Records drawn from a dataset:
▬▬▬▬▬▬
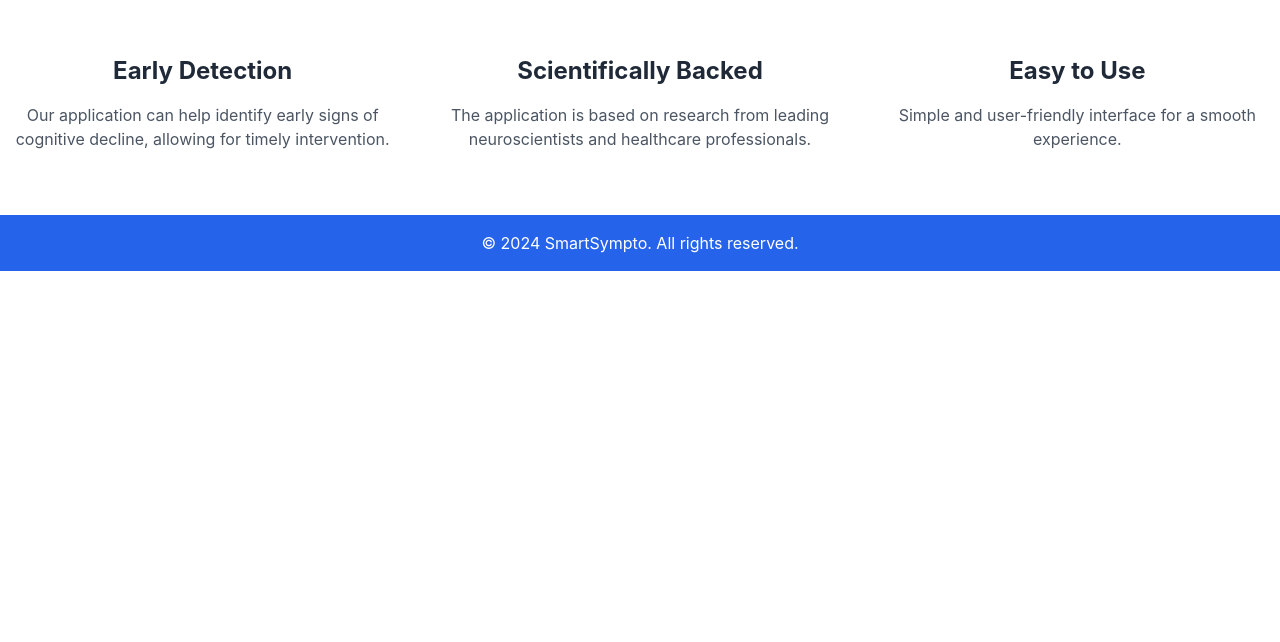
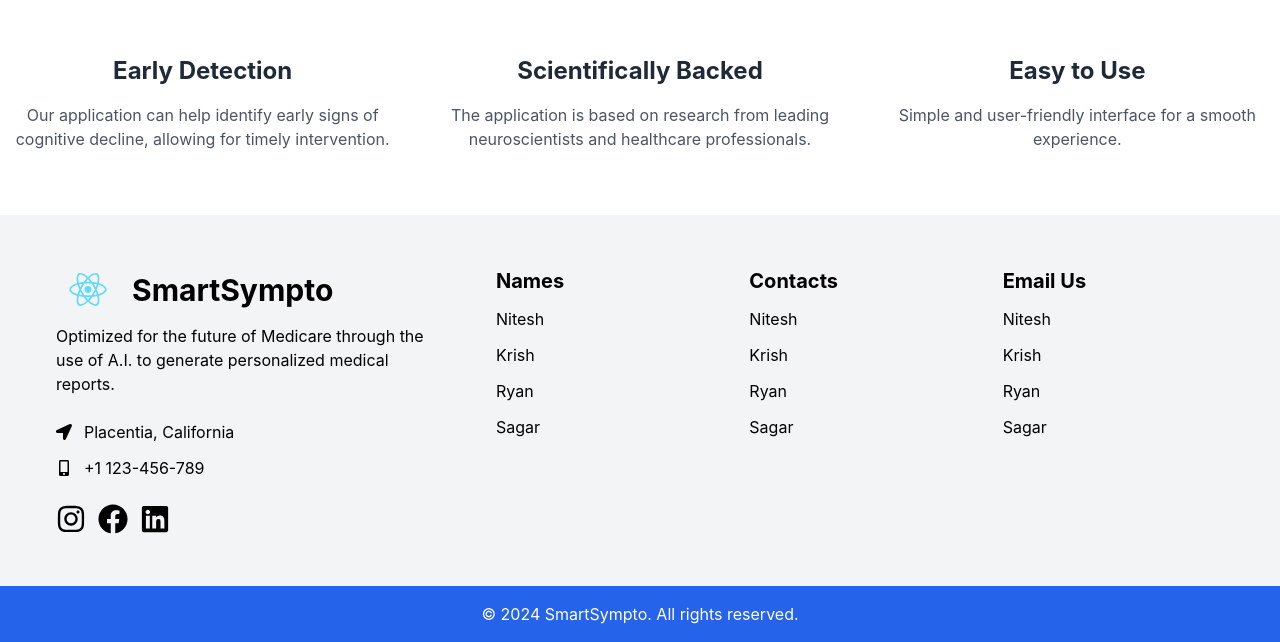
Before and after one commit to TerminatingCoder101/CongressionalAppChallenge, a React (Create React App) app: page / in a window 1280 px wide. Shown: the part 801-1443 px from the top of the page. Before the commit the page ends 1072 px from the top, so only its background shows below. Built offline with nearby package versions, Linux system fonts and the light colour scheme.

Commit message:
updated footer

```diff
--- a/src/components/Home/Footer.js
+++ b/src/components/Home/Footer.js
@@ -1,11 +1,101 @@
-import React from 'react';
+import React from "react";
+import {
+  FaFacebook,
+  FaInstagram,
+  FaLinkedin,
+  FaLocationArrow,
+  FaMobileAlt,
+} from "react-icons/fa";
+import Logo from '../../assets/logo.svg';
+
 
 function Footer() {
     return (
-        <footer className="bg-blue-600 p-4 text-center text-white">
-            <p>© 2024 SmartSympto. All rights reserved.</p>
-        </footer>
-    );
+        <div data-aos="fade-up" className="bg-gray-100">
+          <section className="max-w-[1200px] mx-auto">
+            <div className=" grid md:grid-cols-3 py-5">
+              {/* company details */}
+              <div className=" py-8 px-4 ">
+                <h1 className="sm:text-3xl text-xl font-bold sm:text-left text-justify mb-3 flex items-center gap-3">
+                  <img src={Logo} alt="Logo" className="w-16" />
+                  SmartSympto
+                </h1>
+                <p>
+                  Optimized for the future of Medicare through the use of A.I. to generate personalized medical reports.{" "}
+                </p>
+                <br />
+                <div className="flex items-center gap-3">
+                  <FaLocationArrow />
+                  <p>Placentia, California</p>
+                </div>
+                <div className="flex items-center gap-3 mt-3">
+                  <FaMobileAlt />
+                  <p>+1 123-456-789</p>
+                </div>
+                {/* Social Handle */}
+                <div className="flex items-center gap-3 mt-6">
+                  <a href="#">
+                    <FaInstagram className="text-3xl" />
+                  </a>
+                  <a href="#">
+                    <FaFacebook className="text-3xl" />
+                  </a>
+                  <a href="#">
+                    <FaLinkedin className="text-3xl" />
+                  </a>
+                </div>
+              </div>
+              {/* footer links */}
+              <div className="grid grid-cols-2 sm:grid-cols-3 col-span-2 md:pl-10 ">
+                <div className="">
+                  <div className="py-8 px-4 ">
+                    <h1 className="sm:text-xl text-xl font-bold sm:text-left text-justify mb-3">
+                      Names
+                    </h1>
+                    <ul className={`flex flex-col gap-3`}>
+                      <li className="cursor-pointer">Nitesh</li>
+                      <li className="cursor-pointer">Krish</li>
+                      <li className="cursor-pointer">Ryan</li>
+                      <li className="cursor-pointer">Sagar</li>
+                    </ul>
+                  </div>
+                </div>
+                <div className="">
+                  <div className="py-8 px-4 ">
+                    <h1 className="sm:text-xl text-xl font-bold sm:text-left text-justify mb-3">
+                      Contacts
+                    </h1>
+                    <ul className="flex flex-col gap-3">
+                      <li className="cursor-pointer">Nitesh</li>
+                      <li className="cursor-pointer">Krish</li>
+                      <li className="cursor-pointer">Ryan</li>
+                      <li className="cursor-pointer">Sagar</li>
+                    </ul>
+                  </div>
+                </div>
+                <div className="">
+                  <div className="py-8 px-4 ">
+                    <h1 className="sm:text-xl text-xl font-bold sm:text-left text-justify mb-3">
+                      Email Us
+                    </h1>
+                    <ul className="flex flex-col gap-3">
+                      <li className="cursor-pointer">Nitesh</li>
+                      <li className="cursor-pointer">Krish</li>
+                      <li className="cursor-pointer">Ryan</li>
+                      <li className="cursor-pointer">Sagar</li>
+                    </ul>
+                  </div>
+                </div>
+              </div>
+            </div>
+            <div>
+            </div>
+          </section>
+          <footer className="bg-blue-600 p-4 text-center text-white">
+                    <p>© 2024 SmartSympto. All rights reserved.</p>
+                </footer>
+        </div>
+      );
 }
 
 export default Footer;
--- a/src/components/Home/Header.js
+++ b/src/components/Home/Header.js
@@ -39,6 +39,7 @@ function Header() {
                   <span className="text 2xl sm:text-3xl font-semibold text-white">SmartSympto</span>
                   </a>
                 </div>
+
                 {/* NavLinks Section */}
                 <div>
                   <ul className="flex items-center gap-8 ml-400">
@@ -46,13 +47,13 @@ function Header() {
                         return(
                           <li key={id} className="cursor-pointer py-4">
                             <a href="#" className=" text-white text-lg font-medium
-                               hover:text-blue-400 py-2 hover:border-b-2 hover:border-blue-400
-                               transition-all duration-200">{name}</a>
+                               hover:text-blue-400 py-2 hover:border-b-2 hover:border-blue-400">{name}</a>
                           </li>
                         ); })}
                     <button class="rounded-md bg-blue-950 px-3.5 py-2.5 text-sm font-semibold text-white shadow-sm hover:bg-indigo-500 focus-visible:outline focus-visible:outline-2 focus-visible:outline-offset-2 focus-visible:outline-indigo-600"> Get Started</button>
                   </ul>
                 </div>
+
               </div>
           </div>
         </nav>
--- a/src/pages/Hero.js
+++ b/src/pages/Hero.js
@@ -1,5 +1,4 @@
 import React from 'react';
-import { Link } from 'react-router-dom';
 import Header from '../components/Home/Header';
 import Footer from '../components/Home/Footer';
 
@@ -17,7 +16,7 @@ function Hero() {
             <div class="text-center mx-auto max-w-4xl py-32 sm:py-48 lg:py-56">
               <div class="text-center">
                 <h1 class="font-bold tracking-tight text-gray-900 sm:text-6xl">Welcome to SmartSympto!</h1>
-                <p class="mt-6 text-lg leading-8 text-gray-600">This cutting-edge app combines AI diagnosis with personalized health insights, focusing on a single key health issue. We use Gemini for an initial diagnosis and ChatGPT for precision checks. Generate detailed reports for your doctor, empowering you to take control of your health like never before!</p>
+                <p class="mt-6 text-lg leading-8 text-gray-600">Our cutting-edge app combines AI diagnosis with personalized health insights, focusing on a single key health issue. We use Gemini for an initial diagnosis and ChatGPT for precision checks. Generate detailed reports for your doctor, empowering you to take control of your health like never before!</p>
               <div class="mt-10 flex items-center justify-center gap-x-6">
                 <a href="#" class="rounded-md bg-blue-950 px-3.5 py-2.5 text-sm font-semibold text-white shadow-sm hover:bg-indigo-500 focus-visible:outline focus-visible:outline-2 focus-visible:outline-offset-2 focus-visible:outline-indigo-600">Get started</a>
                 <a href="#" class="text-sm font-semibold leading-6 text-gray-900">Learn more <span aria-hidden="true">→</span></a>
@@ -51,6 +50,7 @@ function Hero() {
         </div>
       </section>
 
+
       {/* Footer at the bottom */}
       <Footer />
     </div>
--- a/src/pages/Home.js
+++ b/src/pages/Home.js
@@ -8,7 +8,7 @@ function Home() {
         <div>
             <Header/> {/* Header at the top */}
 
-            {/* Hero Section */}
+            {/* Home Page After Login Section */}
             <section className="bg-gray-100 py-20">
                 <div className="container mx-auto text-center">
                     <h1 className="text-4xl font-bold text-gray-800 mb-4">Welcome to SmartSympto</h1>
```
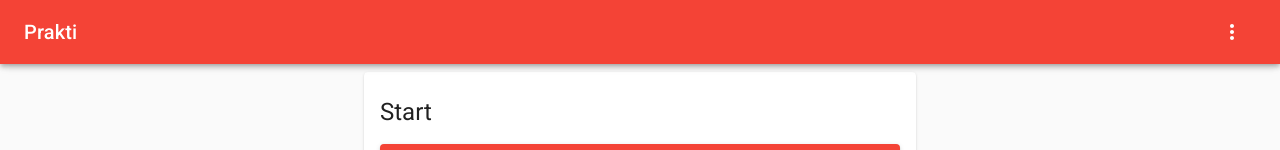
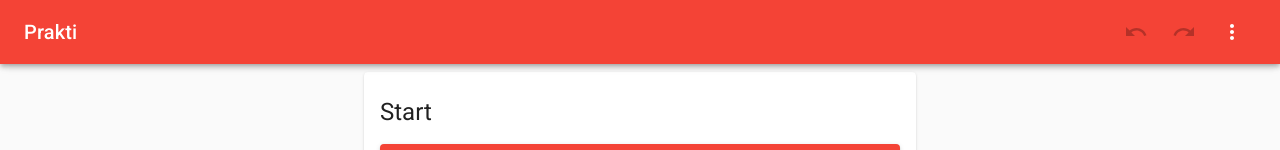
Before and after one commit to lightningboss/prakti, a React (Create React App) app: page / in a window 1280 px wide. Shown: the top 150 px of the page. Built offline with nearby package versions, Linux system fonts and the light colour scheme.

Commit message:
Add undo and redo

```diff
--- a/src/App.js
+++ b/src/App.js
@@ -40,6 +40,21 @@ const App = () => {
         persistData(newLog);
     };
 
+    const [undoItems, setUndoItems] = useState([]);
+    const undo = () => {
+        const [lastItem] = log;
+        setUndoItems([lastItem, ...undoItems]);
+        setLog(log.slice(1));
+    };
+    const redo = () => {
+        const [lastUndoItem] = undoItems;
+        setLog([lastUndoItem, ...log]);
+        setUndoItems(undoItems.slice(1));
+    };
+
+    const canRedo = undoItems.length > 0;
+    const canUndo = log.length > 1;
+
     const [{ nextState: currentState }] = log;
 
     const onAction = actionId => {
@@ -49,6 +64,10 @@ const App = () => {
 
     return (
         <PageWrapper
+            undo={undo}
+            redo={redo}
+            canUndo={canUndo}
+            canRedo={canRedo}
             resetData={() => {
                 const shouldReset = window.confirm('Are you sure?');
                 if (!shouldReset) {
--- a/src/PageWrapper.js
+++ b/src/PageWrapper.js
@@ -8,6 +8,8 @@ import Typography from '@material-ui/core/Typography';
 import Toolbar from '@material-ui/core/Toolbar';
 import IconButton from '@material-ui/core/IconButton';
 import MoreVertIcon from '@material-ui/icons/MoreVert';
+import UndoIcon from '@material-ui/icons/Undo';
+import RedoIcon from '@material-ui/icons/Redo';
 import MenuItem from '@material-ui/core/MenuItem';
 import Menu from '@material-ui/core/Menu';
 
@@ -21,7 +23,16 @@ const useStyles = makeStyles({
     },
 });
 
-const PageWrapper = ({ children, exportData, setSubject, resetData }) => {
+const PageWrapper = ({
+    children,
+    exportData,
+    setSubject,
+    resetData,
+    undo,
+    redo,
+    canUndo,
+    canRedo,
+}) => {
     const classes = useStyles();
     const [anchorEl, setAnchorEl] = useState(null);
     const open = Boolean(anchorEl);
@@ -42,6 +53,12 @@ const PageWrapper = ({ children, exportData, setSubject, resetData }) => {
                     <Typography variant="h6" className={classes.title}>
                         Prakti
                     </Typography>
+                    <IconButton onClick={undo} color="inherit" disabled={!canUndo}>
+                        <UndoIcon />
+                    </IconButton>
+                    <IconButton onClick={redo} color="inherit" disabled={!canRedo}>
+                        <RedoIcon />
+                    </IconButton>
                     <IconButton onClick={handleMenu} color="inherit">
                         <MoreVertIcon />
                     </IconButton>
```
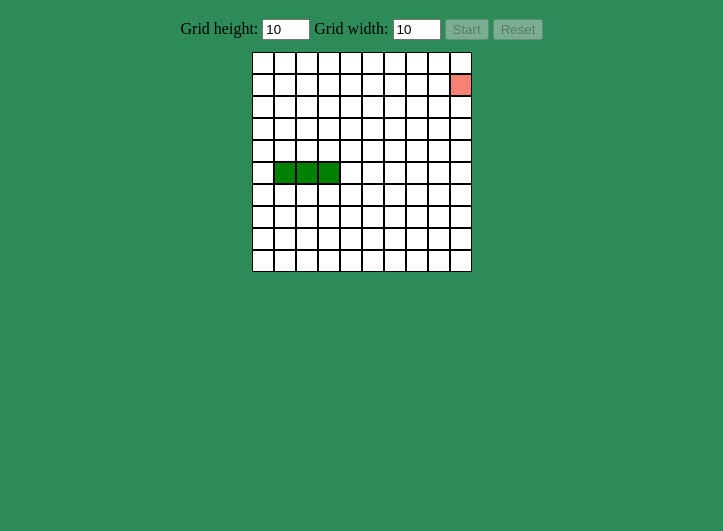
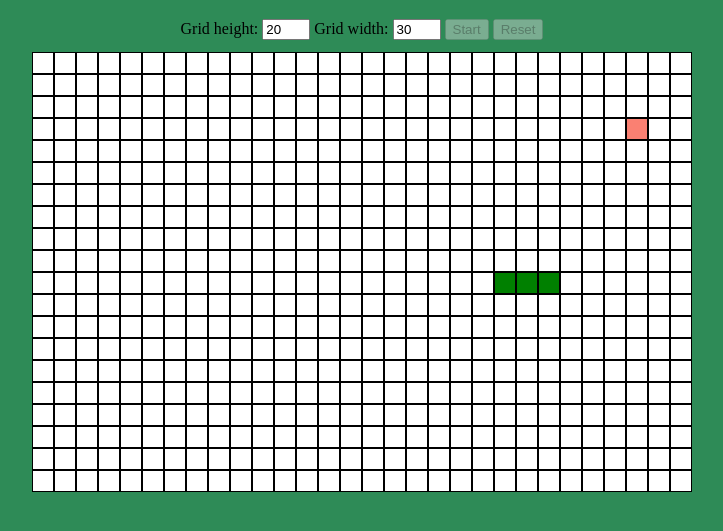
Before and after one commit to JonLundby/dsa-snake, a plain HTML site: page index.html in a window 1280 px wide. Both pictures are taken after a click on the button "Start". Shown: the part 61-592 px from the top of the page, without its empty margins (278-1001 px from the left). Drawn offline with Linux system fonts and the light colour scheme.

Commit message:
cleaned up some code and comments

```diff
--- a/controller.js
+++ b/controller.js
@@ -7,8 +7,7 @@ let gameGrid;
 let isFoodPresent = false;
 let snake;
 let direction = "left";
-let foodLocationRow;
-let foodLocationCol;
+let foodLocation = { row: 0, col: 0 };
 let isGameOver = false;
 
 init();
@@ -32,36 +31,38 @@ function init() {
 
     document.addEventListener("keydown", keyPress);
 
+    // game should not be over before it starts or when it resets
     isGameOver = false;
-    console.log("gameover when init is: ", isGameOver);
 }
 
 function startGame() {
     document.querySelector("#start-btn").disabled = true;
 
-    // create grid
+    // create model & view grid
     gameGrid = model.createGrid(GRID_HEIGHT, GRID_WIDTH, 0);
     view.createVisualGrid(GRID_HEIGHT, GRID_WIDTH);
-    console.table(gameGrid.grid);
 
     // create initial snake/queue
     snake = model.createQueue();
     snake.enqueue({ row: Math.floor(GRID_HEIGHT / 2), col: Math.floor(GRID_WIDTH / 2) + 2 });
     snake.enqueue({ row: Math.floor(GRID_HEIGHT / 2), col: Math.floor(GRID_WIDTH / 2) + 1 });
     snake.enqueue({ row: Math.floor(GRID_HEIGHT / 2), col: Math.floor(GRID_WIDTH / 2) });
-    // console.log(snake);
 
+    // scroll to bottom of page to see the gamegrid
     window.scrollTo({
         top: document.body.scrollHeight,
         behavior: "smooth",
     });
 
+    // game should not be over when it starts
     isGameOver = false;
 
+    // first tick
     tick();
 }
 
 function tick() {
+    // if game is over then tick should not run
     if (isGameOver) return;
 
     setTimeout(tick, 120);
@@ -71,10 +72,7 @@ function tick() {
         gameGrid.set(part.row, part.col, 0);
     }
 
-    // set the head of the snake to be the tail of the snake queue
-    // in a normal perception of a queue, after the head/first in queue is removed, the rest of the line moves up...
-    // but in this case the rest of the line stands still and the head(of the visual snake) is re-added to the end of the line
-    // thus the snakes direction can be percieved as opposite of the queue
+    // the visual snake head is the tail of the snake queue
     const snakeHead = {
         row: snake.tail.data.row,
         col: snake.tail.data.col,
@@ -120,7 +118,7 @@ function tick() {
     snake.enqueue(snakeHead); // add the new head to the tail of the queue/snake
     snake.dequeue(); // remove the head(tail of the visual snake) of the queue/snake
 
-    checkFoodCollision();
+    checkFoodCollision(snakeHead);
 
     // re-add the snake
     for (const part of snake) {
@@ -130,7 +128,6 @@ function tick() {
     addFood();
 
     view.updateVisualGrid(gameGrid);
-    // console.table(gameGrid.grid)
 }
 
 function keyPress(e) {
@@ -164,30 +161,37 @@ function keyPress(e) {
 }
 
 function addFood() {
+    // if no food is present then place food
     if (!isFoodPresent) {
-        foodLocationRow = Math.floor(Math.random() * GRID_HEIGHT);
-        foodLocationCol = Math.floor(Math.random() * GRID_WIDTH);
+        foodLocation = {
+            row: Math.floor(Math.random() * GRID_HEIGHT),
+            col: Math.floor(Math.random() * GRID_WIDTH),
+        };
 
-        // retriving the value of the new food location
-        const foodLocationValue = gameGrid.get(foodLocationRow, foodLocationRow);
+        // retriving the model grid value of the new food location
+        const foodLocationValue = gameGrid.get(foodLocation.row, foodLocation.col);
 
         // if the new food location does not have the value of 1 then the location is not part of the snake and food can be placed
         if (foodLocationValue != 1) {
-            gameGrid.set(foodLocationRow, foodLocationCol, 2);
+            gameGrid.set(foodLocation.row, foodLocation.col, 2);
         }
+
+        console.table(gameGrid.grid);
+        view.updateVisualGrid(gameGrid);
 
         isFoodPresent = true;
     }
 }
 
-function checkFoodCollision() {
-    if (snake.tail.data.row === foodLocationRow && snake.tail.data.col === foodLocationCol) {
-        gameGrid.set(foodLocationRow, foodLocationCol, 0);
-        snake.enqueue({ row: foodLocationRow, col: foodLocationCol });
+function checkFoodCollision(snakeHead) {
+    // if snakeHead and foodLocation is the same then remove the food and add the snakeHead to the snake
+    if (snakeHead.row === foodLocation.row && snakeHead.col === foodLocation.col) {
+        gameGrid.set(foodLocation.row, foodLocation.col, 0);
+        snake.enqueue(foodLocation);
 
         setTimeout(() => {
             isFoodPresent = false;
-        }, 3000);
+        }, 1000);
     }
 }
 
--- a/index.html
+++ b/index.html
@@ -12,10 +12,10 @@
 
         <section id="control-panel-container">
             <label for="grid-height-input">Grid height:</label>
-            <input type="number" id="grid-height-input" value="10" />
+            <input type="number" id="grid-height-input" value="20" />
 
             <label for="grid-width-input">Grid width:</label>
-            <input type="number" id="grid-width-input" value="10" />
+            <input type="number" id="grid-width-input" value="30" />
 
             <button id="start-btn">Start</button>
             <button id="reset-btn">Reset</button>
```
▬▬▬▬▬▬
Each line of the entries that contains the word "flex" should be listed.

+                <h1 className="sm:text-3xl text-xl font-bold sm:text-left text-justify mb-3 flex items-center gap-3">
+                <div className="flex items-center gap-3">
+                <div className="flex items-center gap-3 mt-3">
+                <div className="flex items-center gap-3 mt-6">
+                    <ul className={`flex flex-col gap-3`}>
+                    <ul className="flex flex-col gap-3">
+                    <ul className="flex flex-col gap-3">
                   <ul className="flex items-center gap-8 ml-400">
               <div class="mt-10 flex items-center justify-center gap-x-6">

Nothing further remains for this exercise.